April 21, 2009
HIV-related stigma drives many people to keep their serostatus secret and feel ashamed, and this seems especially true in the black community, according to a recent study by Susan W. Gaskins, a professor at the University of Alabama's Capstone College of Nursing, and Dr. Pamela Payne Foster.
The researchers polled 24 HIV-positive black residents of Central Alabama over age 50. Three-fourths said they did not feel they could be open with others about having HIV. Depending on the strength of the relationships, some participants confided to one or two family members, often to mothers or sisters, Gaskins said.

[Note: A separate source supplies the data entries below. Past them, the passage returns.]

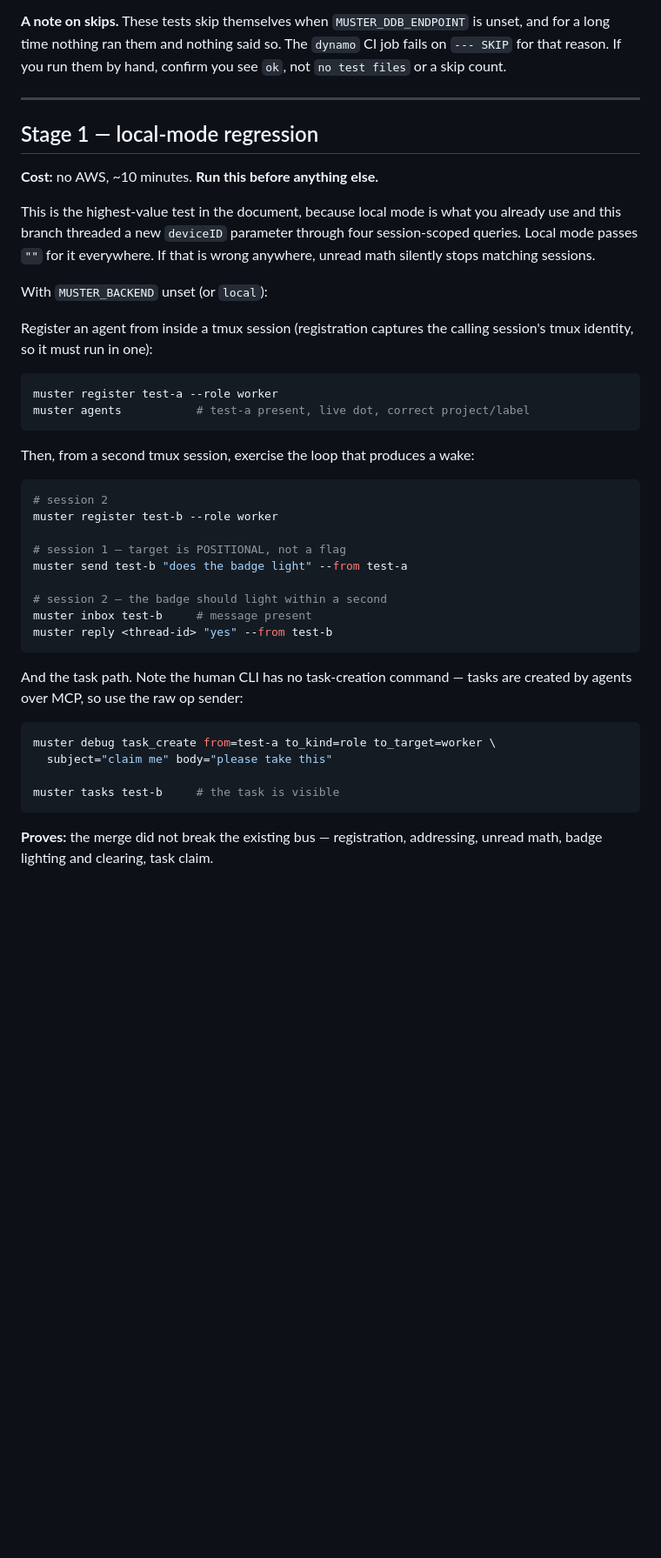
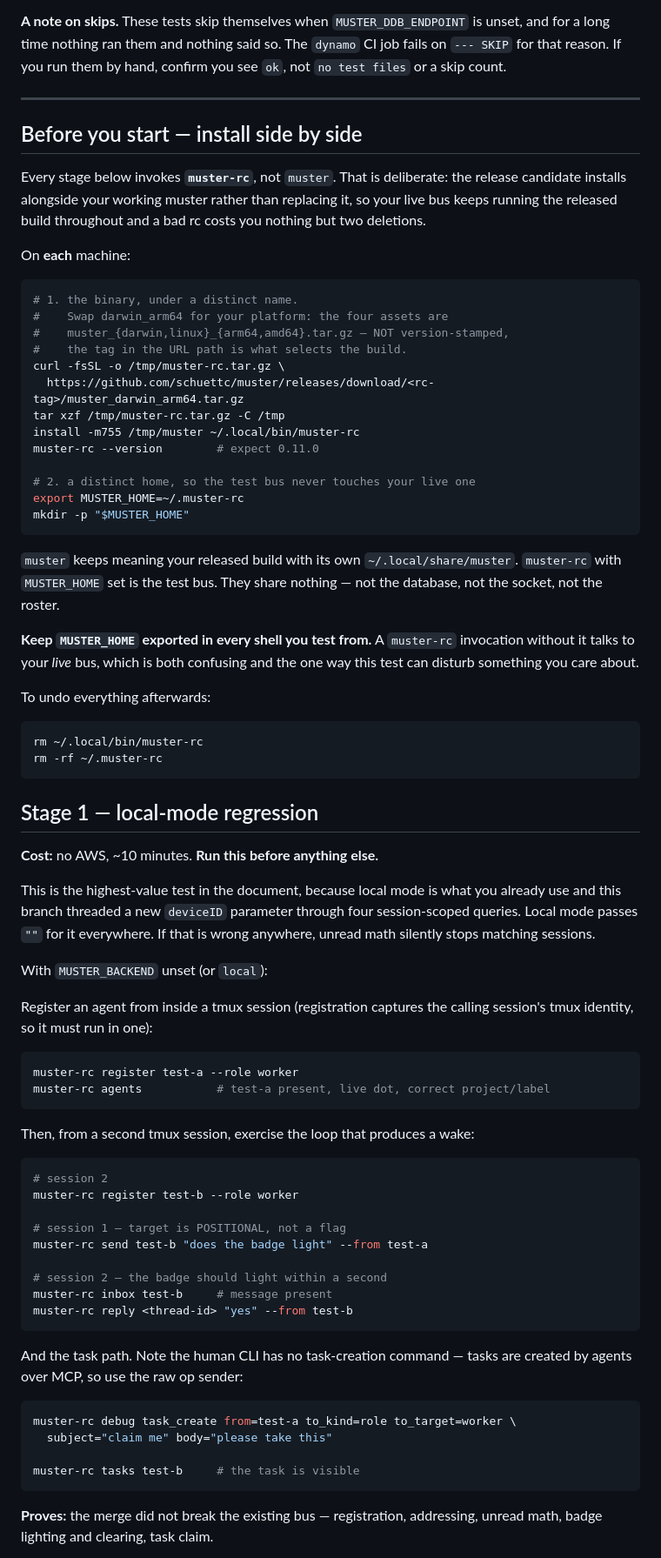
Before and after one commit to schuettc/muster, a Markdown page: docs/hosted-backend-testing.md, the part around one of its changes. Shown at 87% size. Rendered like a GitHub page; blank space fills up the shorter version.

````diff
--- a/docs/hosted-backend-testing.md
+++ b/docs/hosted-backend-testing.md
@@ -48,6 +48,46 @@ you see `ok`, not `no test files` or a skip count.
 
 ---
 
+## Before you start — install side by side
+
+Every stage below invokes **`muster-rc`**, not `muster`. That is deliberate: the
+release candidate installs alongside your working muster rather than replacing
+it, so your live bus keeps running the released build throughout and a bad rc
+costs you nothing but two deletions.
+
+On **each** machine:
+
+```bash
+# 1. the binary, under a distinct name.
+#    Swap darwin_arm64 for your platform: the four assets are
+#    muster_{darwin,linux}_{arm64,amd64}.tar.gz — NOT version-stamped,
+#    the tag in the URL path is what selects the build.
+curl -fsSL -o /tmp/muster-rc.tar.gz \
+  https://github.com/schuettc/muster/releases/download/<rc-tag>/muster_darwin_arm64.tar.gz
+tar xzf /tmp/muster-rc.tar.gz -C /tmp
+install -m755 /tmp/muster ~/.local/bin/muster-rc
+muster-rc --version        # expect 0.11.0
+
+# 2. a distinct home, so the test bus never touches your live one
+export MUSTER_HOME=~/.muster-rc
+mkdir -p "$MUSTER_HOME"
+```
+
+`muster` keeps meaning your released build with its own `~/.local/share/muster`.
+`muster-rc` with `MUSTER_HOME` set is the test bus. They share nothing — not the
+database, not the socket, not the roster.
+
+**Keep `MUSTER_HOME` exported in every shell you test from.** A `muster-rc`
+invocation without it talks to your *live* bus, which is both confusing and the
+one way this test can disturb something you care about.
+
+To undo everything afterwards:
+
+```bash
+rm ~/.local/bin/muster-rc
+rm -rf ~/.muster-rc
+```
+
 ## Stage 1 — local-mode regression
 
 **Cost:** no AWS, ~10 minutes. **Run this before anything else.**
@@ -63,32 +103,32 @@ Register an agent from inside a tmux session (registration captures the calling
 session's tmux identity, so it must run in one):
 
 ```bash
-muster register test-a --role worker
-muster agents           # test-a present, live dot, correct project/label
+muster-rc register test-a --role worker
+muster-rc agents           # test-a present, live dot, correct project/label
 ```
 
 Then, from a second tmux session, exercise the loop that produces a wake:
 
 ```bash
 # session 2
-muster register test-b --role worker
+muster-rc register test-b --role worker
 
 # session 1 — target is POSITIONAL, not a flag
-muster send test-b "does the badge light" --from test-a
+muster-rc send test-b "does the badge light" --from test-a
 
 # session 2 — the badge should light within a second
-muster inbox test-b     # message present
-muster reply <thread-id> "yes" --from test-b
+muster-rc inbox test-b     # message present
+muster-rc reply <thread-id> "yes" --from test-b
 ```
 
 And the task path. Note the human CLI has no task-creation command — tasks are
 created by agents over MCP, so use the raw op sender:
 
 ```bash
-muster debug task_create from=test-a to_kind=role to_target=worker \
+muster-rc debug task_create from=test-a to_kind=role to_target=worker \
   subject="claim me" body="please take this"
 
-muster tasks test-b     # the task is visible
+muster-rc tasks test-b     # the task is visible
 ```
 
 **Proves:** the merge did not break the existing bus — registration, addressing,
````
Also changed, not shown: other parts of docs/hosted-backend-testing.md (+20 -20 lines).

Being secretive is how the study participants protect themselves, but this can breed shame and fear, Gaskins said. African Americans have traditionally relied on churches for spiritual support during trying times, but all the study participants said they would never mention their HIV status at church. "People are ashamed of their disease not because of how people have treated them but because of how they feel, or they worry that people would look down on them," Gaskins said.

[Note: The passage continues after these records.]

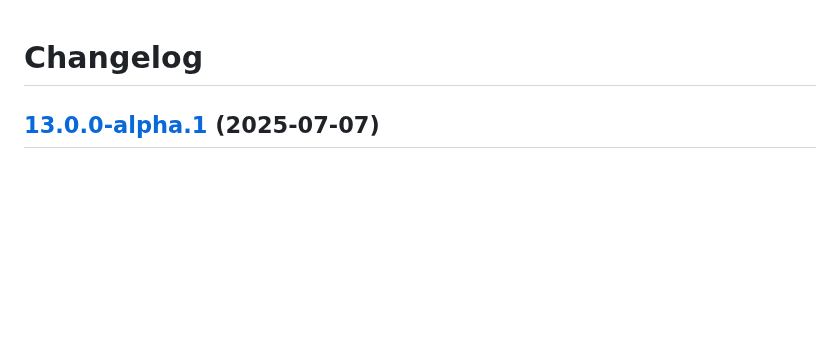
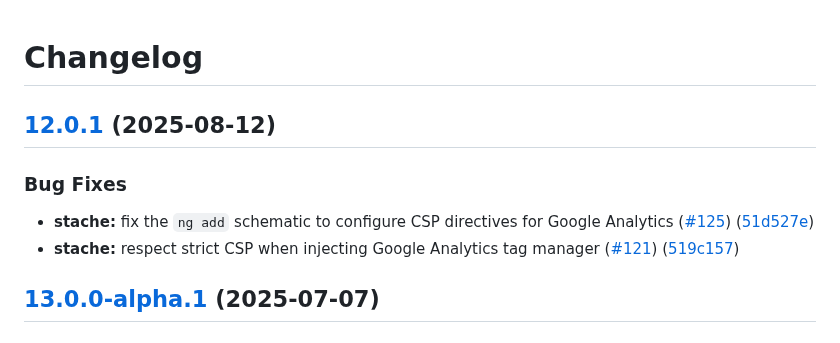
Before and after one commit to blackbaud/stache, a Markdown page: CHANGELOG.md, the part around the change. GitHub-like rendering; blank space fills up the shorter version.

Commit message:
chore: changelog for 12.0.1 (#123) 🍒 (#127)

```diff
--- a/CHANGELOG.md
+++ b/CHANGELOG.md
@@ -1,4 +1,12 @@
 # Changelog
+
+## [12.0.1](https://github.com/blackbaud/stache/compare/12.0.0...12.0.1) (2025-08-12)
+
+
+### Bug Fixes
+
+* **stache:** fix the `ng add` schematic to configure CSP directives for Google Analytics ([#125](https://github.com/blackbaud/stache/issues/125)) ([51d527e](https://github.com/blackbaud/stache/commit/51d527ebee76753e0722c087afb19f258e10057e))
+* **stache:** respect strict CSP when injecting Google Analytics tag manager ([#121](https://github.com/blackbaud/stache/issues/121)) ([519c157](https://github.com/blackbaud/stache/commit/519c157e2a489977ae094c21e429926732c039f8))
 
 ## [13.0.0-alpha.1](https://github.com/blackbaud/stache/compare/13.0.0-alpha.0...13.0.0-alpha.1) (2025-07-07)
 
```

I don't think we'll ever be able to get rid of the stigma until people talk about HIV as a disease rather than some moral problem," said Kathie Hiers, CEO of AIDS Alabama. Upon hearing someone disclose they are HIV-positive, many want to know how the person got the virus, she said. "We need to get to the point where that's not the first question that pops into everybody's mind."

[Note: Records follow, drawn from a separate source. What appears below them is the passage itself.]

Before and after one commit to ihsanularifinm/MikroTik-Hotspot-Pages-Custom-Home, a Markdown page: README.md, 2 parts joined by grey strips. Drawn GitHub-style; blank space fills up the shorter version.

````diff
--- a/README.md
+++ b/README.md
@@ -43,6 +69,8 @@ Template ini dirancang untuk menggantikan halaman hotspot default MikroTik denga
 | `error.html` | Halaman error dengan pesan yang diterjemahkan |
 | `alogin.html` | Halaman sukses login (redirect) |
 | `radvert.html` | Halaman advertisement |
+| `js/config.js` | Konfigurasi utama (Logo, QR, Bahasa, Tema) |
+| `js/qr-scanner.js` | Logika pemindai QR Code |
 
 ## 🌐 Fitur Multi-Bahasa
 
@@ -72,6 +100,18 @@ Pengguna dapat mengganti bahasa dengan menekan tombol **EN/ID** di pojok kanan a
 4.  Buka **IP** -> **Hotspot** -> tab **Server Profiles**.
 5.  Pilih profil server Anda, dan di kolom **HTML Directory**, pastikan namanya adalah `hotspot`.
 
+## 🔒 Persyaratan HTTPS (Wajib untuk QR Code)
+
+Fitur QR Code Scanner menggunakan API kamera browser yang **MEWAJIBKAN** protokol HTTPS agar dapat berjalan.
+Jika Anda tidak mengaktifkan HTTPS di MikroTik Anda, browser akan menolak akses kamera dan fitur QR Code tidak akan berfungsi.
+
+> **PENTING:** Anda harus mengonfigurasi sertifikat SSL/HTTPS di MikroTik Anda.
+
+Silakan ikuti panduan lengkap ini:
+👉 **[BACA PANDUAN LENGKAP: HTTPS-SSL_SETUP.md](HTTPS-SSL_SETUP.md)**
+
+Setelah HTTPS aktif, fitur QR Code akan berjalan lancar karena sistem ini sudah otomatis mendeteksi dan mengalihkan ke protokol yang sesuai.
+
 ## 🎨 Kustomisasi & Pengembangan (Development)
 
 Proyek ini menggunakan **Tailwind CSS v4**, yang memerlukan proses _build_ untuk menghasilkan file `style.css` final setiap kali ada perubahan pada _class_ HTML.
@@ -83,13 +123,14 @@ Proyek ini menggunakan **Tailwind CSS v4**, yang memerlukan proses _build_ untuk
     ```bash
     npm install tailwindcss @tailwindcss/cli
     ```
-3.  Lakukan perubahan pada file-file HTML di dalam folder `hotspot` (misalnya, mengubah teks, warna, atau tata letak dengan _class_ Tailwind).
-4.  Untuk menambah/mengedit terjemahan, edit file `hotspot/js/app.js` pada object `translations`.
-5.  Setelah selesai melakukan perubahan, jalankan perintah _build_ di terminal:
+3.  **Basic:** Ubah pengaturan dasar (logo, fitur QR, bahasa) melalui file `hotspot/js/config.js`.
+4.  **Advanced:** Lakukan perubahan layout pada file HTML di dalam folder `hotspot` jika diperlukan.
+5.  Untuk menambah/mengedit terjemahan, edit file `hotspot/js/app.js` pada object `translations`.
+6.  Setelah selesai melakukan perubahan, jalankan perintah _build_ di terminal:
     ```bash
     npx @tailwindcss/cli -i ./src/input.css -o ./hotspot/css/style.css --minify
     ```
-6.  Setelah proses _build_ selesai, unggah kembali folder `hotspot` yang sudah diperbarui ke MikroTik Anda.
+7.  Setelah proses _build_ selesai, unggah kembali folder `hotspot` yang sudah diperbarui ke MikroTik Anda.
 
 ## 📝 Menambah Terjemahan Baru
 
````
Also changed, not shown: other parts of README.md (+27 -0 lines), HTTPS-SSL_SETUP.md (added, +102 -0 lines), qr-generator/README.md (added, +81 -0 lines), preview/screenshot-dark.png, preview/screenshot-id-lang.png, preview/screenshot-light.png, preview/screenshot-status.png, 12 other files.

Still, Hiers believes HIV stigma has diminished somewhat. "We have more clients now that are willing to talk to people than I've ever had before," she said. Now when HIV/AIDS policy issues are on the Legislature's agenda, up to 200 people living with the disease are willing to travel to the state Capitol to lobby "a far cry" from the situation 12-13 years ago, she said.